Hainley, Bruce, Artforum International
Critic Bob Nickas wrote recently that John Tremblay's Open Plan Living, a spectacular, almost forty-foot-long painting, "seemed like a statement, and it's rare to find that these days. Most artists make their statements in interviews, or when they go blab on panels or in art schools, or when they write their press releases. So it feels like an event to walk into a gallery and see that a statement is actually being made by the work itself." Open Plan Living is indeed a defiant statement, primarily about--well, that's the crux--painting and utopian communication.
Tremblay's newest works, on view recently in Los Angeles, resulted from the free flow of ideas that can occur after the struggle of making a grand thing. In Brooklyn Year Zero, 2000, the artist sets up many of the issues emblematic of his project. On a dove-gray field are situated two forms: a spiraling corridor of ovals in eye-popping red on the left, and, on the right, a rainbow in dulcet gradations of gray, from grime to white to lead. You could begin to see a narrative about the new millennium, about, say, moving away from confining older structures (the cell of the maze/corridor) toward hopefulness. Yet what the artist refers to as a "ghetto rainbow" is cliched and dingy.
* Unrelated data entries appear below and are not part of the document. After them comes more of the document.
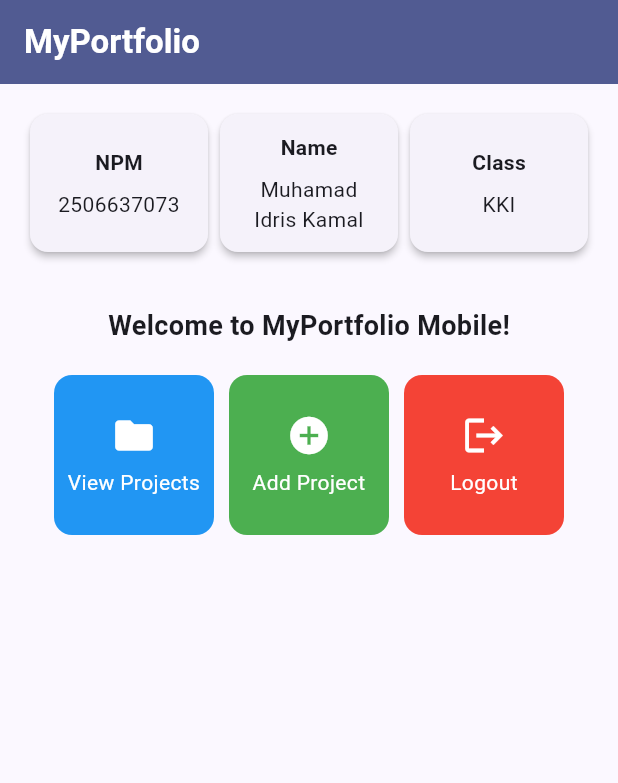
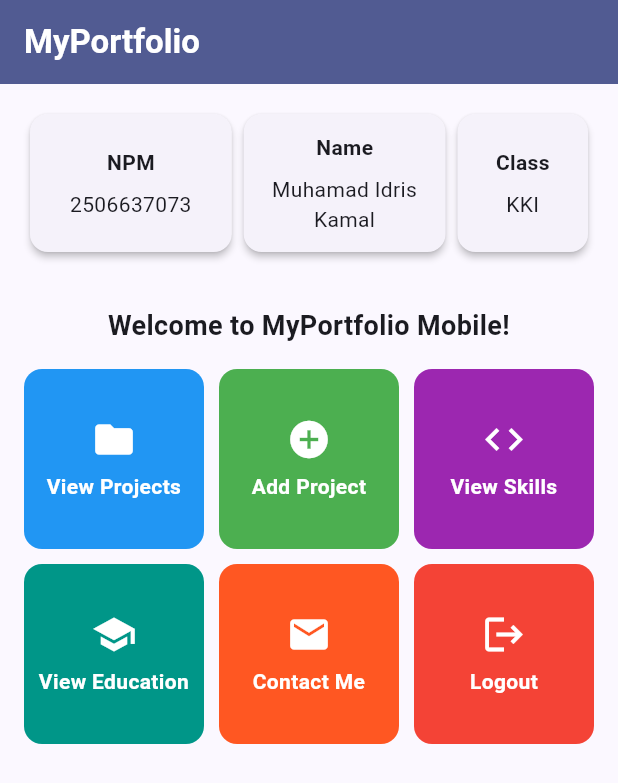
Before and after one commit to 1drism/myportofolio_mobile, a Flutter app: the screen it shows after launch, on a phone screen of 412 x 824 dp. Shown: the top 783 px of the screen. Run offline on Flutter 3.47's test engine with Material 3 defaults, Android fonts, the phone set to English and light mode, and no system bars.

Commit message:
fix(menu): make layout responsive and add portfolio buttons

```diff
--- a/lib/menu.dart
+++ b/lib/menu.dart
@@ -1,4 +1,12 @@
 import 'package:flutter/material.dart';
+
+const double _pagePadding = 16.0;
+const double _sectionSpacing = 16.0;
+const double _gridSpacing = 10.0;
+const double _maxContentWidth = 600.0;
+const int _gridColumns = 3;
+const double _cardRadius = 12.0;
+const double _itemIconSize = 30.0;
 
 class MyHomePage extends StatelessWidget {
   MyHomePage({super.key});
@@ -10,6 +18,9 @@ class MyHomePage extends StatelessWidget {
   final List<ItemHomepage> items = [
     ItemHomepage("View Projects", Icons.folder, Colors.blue),
     ItemHomepage("Add Project", Icons.add_circle, Colors.green),
+    ItemHomepage("View Skills", Icons.code, Colors.purple),
+    ItemHomepage("View Education", Icons.school, Colors.teal),
+    ItemHomepage("Contact Me", Icons.mail, Colors.deepOrange),
     ItemHomepage("Logout", Icons.logout, Colors.red),
   ];
 
@@ -19,55 +30,53 @@ class MyHomePage extends StatelessWidget {
       appBar: AppBar(
         title: const Text(
           'MyPortfolio',
-          style: TextStyle(
-            color: Colors.white,
-            fontWeight: FontWeight.bold,
-          ),
+          style: TextStyle(color: Colors.white, fontWeight: FontWeight.bold),
         ),
         backgroundColor: Theme.of(context).colorScheme.primary,
       ),
-      body: Padding(
-        padding: const EdgeInsets.all(16.0),
+      body: SingleChildScrollView(
+        padding: const EdgeInsets.all(_pagePadding),
+        child: Center(
+          child: ConstrainedBox(
+            constraints: const BoxConstraints(maxWidth: _maxContentWidth),
             child: Column(
-          crossAxisAlignment: CrossAxisAlignment.center,
               children: [
-            // Horizontal row showing 3 InfoCards of equal width and height,
-            // so long values (e.g. the full name) wrap instead of overflowing.
                 IntrinsicHeight(
                   child: Row(
                     crossAxisAlignment: CrossAxisAlignment.stretch,
                     children: [
-                  Expanded(child: InfoCard(title: 'NPM', content: npm)),
-                  Expanded(child: InfoCard(title: 'Name', content: nama)),
-                  Expanded(child: InfoCard(title: 'Class', content: kelas)),
+                      Expanded(
+                        flex: 3,
+                        child: InfoCard(title: 'NPM', content: npm),
+                      ),
+                      Expanded(
+                        flex: 3,
+                        child: InfoCard(title: 'Name', content: nama),
+                      ),
+                      Expanded(
+                        flex: 2,
+                        child: InfoCard(title: 'Class', content: kelas),
+                      ),
                     ],
                   ),
                 ),
 
-            const SizedBox(height: 16.0),
+                const SizedBox(height: _sectionSpacing * 2),
 
-            // Greeting and 3-column action grid.
-            Center(
-              child: Column(
-                children: [
-                  const Padding(
-                    padding: EdgeInsets.only(top: 16.0),
-                    child: Text(
+                const Text(
                   'Welcome to MyPortfolio Mobile!',
-                      style: TextStyle(
-                        fontWeight: FontWeight.bold,
-                        fontSize: 18.0,
-                      ),
-                    ),
+                  textAlign: TextAlign.center,
+                  style: TextStyle(fontWeight: FontWeight.bold, fontSize: 18.0),
                 ),
 
+                const SizedBox(height: _sectionSpacing),
+
                 GridView.count(
-                    primary: true,
-                    padding: const EdgeInsets.all(20),
-                    crossAxisSpacing: 10,
-                    mainAxisSpacing: 10,
-                    crossAxisCount: 3,
+                  crossAxisCount: _gridColumns,
+                  crossAxisSpacing: _gridSpacing,
+                  mainAxisSpacing: _gridSpacing,
                   shrinkWrap: true,
+                  physics: const NeverScrollableScrollPhysics(),
                   children: items.map((ItemHomepage item) {
                     return ItemCard(item);
                   }).toList(),
@@ -75,7 +84,6 @@ class MyHomePage extends StatelessWidget {
               ],
             ),
           ),
-          ],
         ),
       ),
     );
@@ -94,14 +102,11 @@ class InfoCard extends StatelessWidget {
     return Card(
       elevation: 2.0,
       child: Padding(
-        padding: const EdgeInsets.all(12.0),
+        padding: const EdgeInsets.symmetric(vertical: 12.0, horizontal: 8.0),
         child: Column(
           mainAxisAlignment: MainAxisAlignment.center,
           children: [
-            Text(
-              title,
-              style: const TextStyle(fontWeight: FontWeight.bold),
-            ),
+            Text(title, style: const TextStyle(fontWeight: FontWeight.bold)),
             const SizedBox(height: 8.0),
             Text(content, textAlign: TextAlign.center),
           ],
@@ -126,7 +131,7 @@ class ItemCard extends StatelessWidget {
 
   @override
   Widget build(BuildContext context) {
-    final borderRadius = BorderRadius.circular(12);
+    final borderRadius = BorderRadius.circular(_cardRadius);
 
     return Material(
       color: item.color,
@@ -137,28 +142,29 @@ class ItemCard extends StatelessWidget {
           ScaffoldMessenger.of(context)
             ..hideCurrentSnackBar()
             ..showSnackBar(
-              SnackBar(content: Text("You pressed the ${item.name} button!"))
+              SnackBar(content: Text("You pressed the ${item.name} button!")),
             );
         },
-        child: Container(
+        child: Padding(
           padding: const EdgeInsets.all(8),
-          child: Center(
           child: Column(
             mainAxisAlignment: MainAxisAlignment.center,
             children: [
-                Icon(
-                  item.icon,
-                  color: Colors.white,
-                  size: 30.0,
-                ),
-                const Padding(padding: EdgeInsets.all(3)),
-                Text(
+              Icon(item.icon, color: Colors.white, size: _itemIconSize),
+              const SizedBox(height: 6),
+              Flexible(
+                child: Text(
                   item.name,
                   textAlign: TextAlign.center,
-                  style: const TextStyle(color: Colors.white),
+                  maxLines: 2,
+                  overflow: TextOverflow.ellipsis,
+                  style: const TextStyle(
+                    color: Colors.white,
+                    fontWeight: FontWeight.w600,
+                  ),
+                ),
               ),
             ],
-            ),
           ),
         ),
       ),
```
Lines whose indentation alone changed are shown as unchanged.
In any case, such a narrative would reveal no more than would figuring out what gray or dizzying red might mean. The question is not what Tremblay's paintings are "about," but whether paintings are ever "about" anything. His challenge is to avoid the obvious come-on of metaphorical narrative or art-historical reference while being secu rely in control of the knowledge of precedent-- i.e., to have some serious fun.
Questions of interpretation and meaning present themselves throughout Tremblay's work. Are abstraction and nonrepresentation always distinguishable from each other? And are these always distinguishable from representation? …